** YOUR GOAL **
Filter the records down to the lines that hold the word "color", and copy each of those lines.

[Stored items from a collection]
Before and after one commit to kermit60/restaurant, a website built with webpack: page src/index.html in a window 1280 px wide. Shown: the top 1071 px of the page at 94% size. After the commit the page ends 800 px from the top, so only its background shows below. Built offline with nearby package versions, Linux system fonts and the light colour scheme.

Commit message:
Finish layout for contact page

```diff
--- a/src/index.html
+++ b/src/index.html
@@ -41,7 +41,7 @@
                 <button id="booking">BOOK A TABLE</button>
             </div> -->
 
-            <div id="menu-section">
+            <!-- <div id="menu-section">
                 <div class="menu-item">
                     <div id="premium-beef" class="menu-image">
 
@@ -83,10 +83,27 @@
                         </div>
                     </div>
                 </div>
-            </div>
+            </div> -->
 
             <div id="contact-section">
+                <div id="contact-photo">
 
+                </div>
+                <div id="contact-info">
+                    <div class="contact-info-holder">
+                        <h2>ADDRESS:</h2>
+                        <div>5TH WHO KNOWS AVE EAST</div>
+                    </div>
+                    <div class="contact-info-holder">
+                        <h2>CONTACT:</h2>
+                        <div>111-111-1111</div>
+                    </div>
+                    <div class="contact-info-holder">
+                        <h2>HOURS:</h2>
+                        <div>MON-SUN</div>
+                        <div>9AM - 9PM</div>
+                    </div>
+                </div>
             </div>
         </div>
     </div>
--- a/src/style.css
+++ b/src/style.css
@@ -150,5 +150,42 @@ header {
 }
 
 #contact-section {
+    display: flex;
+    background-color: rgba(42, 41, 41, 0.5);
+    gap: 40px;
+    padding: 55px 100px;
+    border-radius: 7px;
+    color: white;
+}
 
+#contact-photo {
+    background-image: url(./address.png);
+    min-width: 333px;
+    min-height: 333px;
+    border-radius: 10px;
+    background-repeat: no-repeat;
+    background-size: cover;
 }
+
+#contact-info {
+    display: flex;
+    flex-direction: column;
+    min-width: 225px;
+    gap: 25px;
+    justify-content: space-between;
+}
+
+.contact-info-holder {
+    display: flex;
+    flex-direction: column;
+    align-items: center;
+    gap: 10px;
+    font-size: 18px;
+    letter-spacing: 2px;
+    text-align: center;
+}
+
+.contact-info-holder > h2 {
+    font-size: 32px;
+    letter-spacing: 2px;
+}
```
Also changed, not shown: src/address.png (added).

** RESPONSE TO THE EXERCISE **
+    background-color: rgba(42, 41, 41, 0.5);
+    color: white;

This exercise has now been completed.